(User interface change data)
····················
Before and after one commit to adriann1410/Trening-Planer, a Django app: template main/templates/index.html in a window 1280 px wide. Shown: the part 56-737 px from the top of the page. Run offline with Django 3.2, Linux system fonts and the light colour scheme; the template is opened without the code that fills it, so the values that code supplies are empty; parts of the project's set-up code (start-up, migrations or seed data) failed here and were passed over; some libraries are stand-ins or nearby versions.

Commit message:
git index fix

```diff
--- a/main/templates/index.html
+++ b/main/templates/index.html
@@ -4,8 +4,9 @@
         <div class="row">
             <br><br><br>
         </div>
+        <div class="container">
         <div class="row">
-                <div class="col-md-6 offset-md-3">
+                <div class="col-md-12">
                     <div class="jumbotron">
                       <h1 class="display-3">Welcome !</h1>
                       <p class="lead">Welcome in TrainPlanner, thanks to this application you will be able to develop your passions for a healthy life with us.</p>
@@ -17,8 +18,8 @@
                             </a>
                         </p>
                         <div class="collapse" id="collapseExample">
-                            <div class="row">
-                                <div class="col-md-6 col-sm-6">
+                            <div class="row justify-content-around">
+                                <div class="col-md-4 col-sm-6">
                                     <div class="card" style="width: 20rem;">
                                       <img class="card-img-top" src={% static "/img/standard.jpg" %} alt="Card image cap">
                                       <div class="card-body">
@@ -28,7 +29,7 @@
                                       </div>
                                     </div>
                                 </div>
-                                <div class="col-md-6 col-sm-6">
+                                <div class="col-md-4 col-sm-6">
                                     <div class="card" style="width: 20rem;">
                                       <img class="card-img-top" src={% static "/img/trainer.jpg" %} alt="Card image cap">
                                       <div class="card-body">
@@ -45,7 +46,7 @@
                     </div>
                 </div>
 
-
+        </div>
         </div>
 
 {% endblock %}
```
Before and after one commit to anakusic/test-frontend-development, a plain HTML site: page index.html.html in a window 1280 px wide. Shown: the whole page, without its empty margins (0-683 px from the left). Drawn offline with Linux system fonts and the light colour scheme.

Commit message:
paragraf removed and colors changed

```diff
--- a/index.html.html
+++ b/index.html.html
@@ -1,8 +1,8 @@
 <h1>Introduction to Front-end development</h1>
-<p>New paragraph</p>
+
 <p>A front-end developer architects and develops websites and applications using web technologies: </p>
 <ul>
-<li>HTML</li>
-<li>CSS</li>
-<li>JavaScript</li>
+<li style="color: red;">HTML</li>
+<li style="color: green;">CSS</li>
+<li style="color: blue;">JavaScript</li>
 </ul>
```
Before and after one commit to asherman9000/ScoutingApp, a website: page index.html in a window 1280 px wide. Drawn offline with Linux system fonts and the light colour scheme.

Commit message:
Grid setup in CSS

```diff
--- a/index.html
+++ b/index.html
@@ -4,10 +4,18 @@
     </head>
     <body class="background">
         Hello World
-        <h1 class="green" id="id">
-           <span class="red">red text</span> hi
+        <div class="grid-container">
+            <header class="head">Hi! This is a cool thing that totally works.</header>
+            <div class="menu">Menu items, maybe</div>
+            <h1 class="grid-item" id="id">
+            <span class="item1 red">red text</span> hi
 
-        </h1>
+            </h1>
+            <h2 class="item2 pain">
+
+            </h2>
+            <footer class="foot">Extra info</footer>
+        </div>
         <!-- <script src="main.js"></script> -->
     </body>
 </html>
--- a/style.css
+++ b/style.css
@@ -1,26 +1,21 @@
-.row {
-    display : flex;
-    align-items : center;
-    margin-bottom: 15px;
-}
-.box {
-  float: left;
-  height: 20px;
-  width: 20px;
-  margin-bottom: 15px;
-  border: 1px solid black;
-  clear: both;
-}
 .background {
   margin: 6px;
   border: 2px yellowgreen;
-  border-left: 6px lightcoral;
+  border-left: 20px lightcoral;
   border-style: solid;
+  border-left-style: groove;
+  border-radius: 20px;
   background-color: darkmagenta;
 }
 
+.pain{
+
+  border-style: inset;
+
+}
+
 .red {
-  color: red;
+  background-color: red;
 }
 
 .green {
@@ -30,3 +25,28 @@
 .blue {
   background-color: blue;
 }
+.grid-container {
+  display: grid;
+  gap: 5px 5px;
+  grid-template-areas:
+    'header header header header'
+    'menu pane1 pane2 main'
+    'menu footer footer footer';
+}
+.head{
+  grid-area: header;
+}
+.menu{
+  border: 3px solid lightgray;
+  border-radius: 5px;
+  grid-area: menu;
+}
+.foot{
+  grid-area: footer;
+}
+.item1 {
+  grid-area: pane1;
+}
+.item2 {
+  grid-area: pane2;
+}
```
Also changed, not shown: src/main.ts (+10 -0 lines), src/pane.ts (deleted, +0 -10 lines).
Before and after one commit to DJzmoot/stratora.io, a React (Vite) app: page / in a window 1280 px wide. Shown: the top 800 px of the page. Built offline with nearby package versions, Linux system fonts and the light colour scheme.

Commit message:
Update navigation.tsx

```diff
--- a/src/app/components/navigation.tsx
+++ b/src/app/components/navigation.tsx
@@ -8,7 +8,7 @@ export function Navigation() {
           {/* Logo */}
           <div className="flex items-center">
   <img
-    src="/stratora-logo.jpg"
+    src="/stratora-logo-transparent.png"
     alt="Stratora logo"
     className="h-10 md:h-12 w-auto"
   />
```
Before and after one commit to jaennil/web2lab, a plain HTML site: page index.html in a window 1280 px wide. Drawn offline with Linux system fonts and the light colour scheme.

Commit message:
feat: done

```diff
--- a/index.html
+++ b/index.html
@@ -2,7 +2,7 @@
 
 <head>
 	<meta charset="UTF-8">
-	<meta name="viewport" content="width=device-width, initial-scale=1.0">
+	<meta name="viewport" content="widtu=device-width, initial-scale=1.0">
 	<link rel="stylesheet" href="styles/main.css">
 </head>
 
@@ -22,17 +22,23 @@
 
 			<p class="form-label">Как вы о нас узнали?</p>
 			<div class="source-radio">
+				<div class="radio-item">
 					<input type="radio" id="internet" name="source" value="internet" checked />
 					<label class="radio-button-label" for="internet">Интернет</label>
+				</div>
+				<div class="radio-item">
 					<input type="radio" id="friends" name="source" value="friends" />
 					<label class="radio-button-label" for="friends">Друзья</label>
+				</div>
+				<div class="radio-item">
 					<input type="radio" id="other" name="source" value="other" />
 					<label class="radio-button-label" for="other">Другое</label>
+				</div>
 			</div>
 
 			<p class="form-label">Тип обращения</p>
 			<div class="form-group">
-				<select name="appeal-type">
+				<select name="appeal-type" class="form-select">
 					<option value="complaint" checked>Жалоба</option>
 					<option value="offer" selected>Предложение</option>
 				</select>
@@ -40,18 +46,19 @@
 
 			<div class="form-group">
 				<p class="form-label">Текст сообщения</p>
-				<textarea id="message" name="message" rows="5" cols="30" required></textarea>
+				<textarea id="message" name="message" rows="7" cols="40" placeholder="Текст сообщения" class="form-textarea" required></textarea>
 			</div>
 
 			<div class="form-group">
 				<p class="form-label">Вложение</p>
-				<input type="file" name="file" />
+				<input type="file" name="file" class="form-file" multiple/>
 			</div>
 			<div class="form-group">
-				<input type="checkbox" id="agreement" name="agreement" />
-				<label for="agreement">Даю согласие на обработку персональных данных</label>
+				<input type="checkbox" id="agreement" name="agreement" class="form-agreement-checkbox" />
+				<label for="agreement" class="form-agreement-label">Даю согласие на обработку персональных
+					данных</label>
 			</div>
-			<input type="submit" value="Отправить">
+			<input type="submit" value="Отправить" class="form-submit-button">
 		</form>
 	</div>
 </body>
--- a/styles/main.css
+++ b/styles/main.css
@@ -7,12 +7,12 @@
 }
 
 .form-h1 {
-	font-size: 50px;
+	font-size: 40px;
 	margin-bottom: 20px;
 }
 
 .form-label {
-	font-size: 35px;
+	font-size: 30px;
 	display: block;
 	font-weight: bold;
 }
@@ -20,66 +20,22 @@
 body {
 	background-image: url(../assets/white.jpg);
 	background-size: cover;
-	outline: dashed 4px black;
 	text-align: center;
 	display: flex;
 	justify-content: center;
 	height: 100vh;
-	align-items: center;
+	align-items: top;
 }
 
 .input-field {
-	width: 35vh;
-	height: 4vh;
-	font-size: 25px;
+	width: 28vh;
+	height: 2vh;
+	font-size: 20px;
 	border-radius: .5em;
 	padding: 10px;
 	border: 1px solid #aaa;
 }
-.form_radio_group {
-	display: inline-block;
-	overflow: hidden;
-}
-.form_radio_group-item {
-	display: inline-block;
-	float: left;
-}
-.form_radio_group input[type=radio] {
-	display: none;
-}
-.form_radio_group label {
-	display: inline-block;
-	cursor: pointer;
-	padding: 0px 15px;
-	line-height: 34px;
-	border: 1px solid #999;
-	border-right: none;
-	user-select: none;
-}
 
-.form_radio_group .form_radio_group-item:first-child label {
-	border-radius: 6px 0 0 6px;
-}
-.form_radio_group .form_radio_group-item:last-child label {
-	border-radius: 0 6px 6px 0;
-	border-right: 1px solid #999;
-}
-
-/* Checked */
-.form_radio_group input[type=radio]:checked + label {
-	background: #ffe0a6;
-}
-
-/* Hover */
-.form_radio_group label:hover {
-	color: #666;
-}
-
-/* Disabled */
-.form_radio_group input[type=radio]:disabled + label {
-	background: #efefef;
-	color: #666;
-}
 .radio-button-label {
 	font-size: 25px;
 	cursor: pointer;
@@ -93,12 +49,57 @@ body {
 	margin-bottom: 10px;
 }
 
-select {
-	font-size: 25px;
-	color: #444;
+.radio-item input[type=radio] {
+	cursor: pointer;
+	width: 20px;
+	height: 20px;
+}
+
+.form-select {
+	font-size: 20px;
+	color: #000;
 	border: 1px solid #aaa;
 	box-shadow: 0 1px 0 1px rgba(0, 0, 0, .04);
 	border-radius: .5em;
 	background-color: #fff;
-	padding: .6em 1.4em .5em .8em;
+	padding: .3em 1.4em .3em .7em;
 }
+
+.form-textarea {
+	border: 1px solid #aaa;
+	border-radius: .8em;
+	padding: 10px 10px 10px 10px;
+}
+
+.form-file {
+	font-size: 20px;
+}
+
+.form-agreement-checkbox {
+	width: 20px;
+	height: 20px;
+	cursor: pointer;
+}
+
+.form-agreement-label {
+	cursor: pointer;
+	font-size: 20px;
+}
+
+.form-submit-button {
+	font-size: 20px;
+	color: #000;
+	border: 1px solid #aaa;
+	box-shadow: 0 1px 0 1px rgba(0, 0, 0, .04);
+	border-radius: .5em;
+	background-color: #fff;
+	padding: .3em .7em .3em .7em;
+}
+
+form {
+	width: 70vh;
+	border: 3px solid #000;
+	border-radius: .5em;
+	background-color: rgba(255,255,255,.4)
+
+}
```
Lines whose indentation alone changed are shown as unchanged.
····················
TRY IT:
For each line of the entries that contains the word "templates", make a copy.

OUTPUT:
Before and after one commit to adriann1410/Trening-Planer, a Django app: template main/templates/index.html in a window 1280 px wide. Shown: the part 56-737 px from the top of the page. Run offline with Django 3.2, Linux system fonts and the light colour scheme; the template is opened without the code that fills it, so the values that code supplies are empty; parts of the project's set-up code (start-up, migrations or seed data) failed here and were passed over; some libraries are stand-ins or nearby versions.
--- a/main/templates/index.html
+++ b/main/templates/index.html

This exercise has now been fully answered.